The girls sing the oprning of “I hē a Hotumatu’a e hura nei” while Teave plays.  After a verse, they move off camera and Teave plays a lengthy instrumental that begins mildly but really shows off some impressive fingerwork by the end.   The girls come back in to end the song.

[READ: July 10, 2021] “Featherweight”

This was the first story I’ve read by HolyWhiteMountain.  I really enjoyed the intimate look at Native families.  And HolyWhiteMountain’s writing style was really engaging.  But eventually, the story got bogged down in reveling in sex and it got a little boring.

He says that he had been off the res for about a year when he first met his love.  They were both going to school at U. Clarkson and he felt that he had already been acculturated.  He was happy with this acculturation because he wanted to know what the rest of America was all about.  He lists all of the white women he dated including Barbara who called him her “favorite Indian toy.”  He called her Barbie, they had “two- or three- or four-times-in-a-night nights”  But they broke up when she said “I always wanted to be Native American.”

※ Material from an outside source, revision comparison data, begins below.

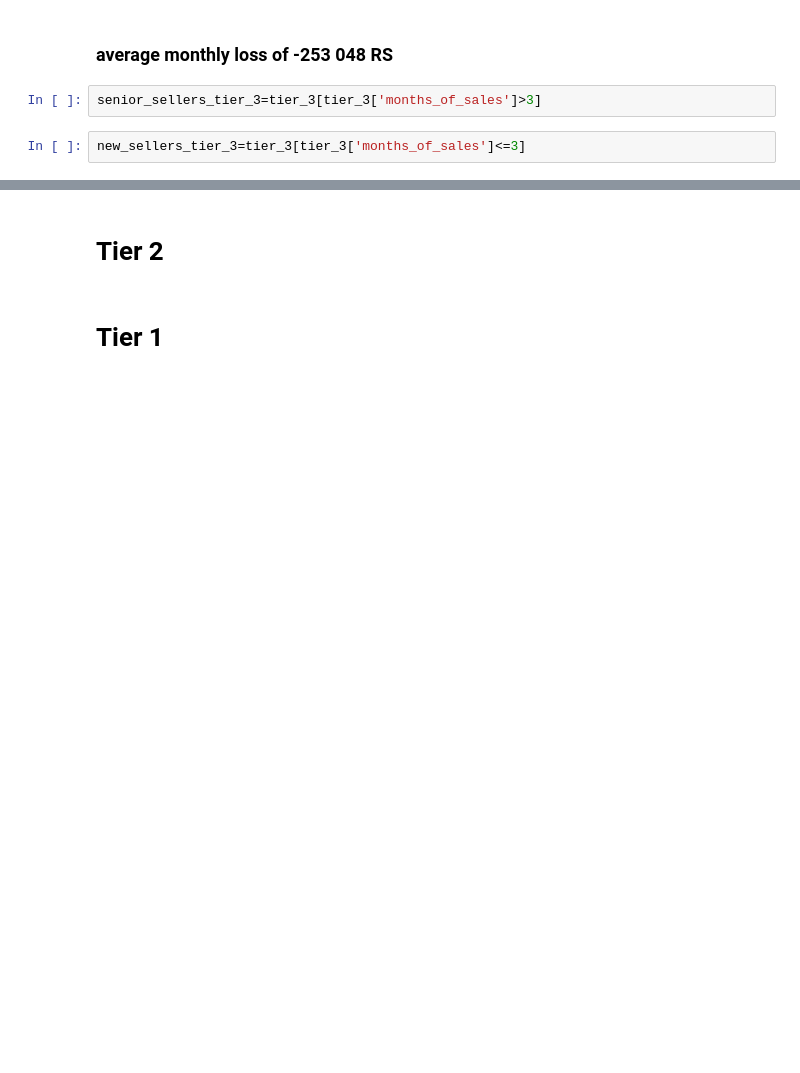
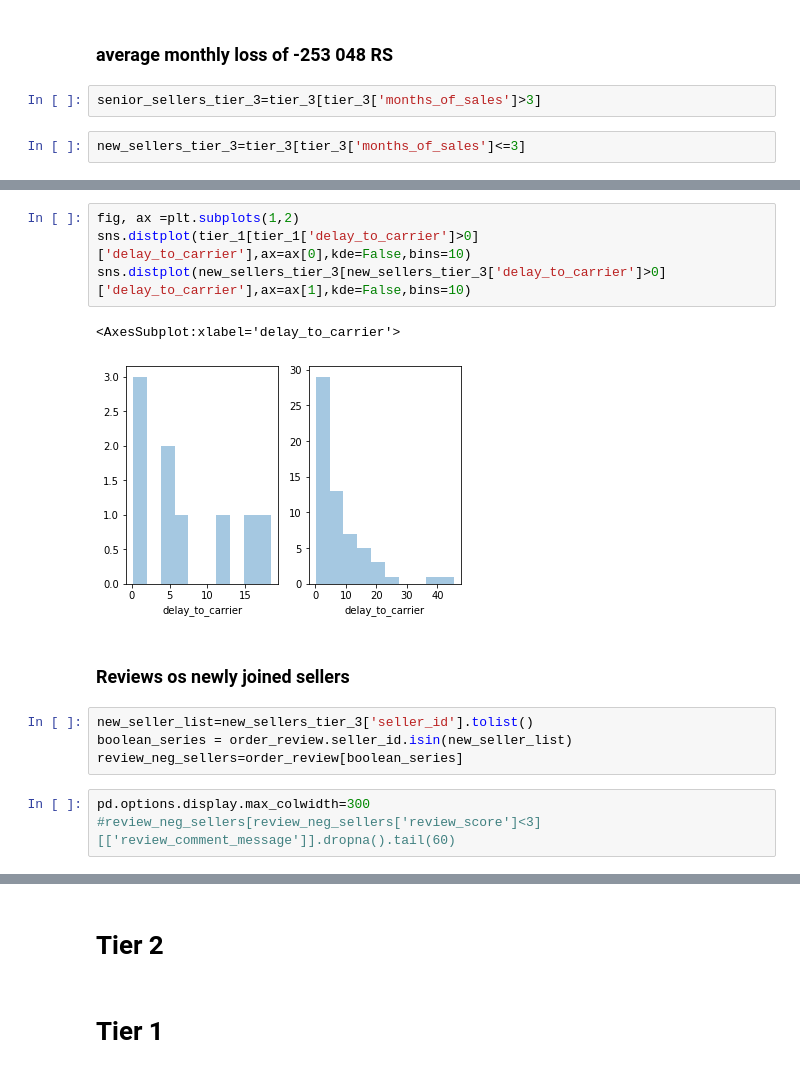
Before and after one commit to LouiseDantas/OLIST, a Jupyter notebook: olist_rev.ipynb, the cells around one changed output, grey strips where cells are left out. Cells and saved outputs as stored; diff of their text form; blank space fills up the shorter version.

```diff
--- a/olist_rev.ipynb
+++ b/olist_rev.ipynb
@@ -279,0 +166,16 @@ new_sellers_tier_3
+# %%
+fig, ax =plt.subplots(1,2)
+sns.distplot(tier_1[tier_1['delay_to_carrier']>0]['delay_to_carrier'],ax=ax[0],kde=False,bins=10)
+sns.distplot(new_sellers_tier_3[new_sellers_tier_3['delay_to_carrier']>0]['delay_to_carrier'],ax=ax[1],kde=False,bins=10)
+# %% [output]
+<AxesSubplot:xlabel='delay_to_carrier'>
+[figure, added]
+# %% [markdown]
+### Reviews os newly joined sellers
+# %%
+new_seller_list=new_sellers_tier_3['seller_id'].tolist()
+boolean_series = order_review.seller_id.isin(new_seller_list)
+review_neg_sellers=order_review[boolean_series]
+# %%
+pd.options.display.max_colwidth=300
+#review_neg_sellers[review_neg_sellers['review_score']<3][['review_comment_message']].dropna().tail(60)
```
Also changed, not shown: parts of 44 cells of this notebook.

But it was tough dating Native American girls because his Granma and aunts always said she could be so-and-so’s daughter.  But they also didn’t want any half-breed babies.

A lot of indians belong to the Church of Latter-Day Eugenicists… Brown-skin supremacists. That’s just how they are.

Then he found a woman–Allie–from a “tribe his tribe used to kill,” so it was okay to get her number.   Allie was a pretty interesting character.  She was smart and academic–writing papers about racism in America and giving presentations about her work. Continue Reading »

[POSTPONED: July 10, 2021] Primus / Wolfmother / The Sword [rescheduled from June 19, 2020; moved to October 1, 2021]

indexOn April 27, Primus gave us some hope by pushing back this tour just a few months:

Finally, the clouds are parting, the planets are aligning, the dough is rising…whatever metaphor floats your preverbal boat, PRIMUS is going on tour again. We were poised and ready for a massive, bent-rock extravaganza when the gremlins of covid came and yanked the rug out from under us all. I personally have been climbing the walls like a shit-house rat and, after my first season off in 30 some odd years, I’m very anxious and excited to stand in front of the microphone with my four string piece of furniture and belt out some girthy ditties to sweaty throngs of punters.
C’mon Down,
Les Claypool

I’ll be there

~~

I’ve been a fan of Primus since their first album.  And yet I never saw them live once they started to make it big.  I’m not keen on the frat boy fanbase they inexplicably developed, but what can you do.

I’ve wanted to see them for a long time and I’ve had a few shows snatched out of my hands.

I did get to see them recently, although it was for a new EP, so they didn’t play a lot of the old stuff like I’d wanted to hear.

Of course, when they announced this tour: A Tribute to Kings, in which they’d be playing all of Rush’s A Farewell to Kings (possibly my favorite Rush album, depending on the day), I knew I’d have to go.  Since that album is relatively short, I assumed they be playing some good old Primus songs too.

Wolfmother is a band I didn’t know.  I listened to a couple of songs and they sound like a pretty classic late 80s metal band with a loud, high-pitched vocalist.  I would have loved this band back then, and while I wouldn’t go out of my way to see them, it would be fun to relive a band like this live.  The band is from Australia and has an utterly fascinating history of in-fighting and replacements (Wikipedia has a page devoted just to Wolfmother band members).

The Sword is another retro-metal band, sounding an awful lot like Black Sabbath and other classic old school metal groups.  Once again, I would have loved them back in the day, and would no doubt enjoy rocking out to them live.

I hope that the rescheduled date is not too far off, but I’ve waited forever to see them, so I can wait a little longer.  It would be fine if the opening bands stayed with them, but if not, that’s okay too.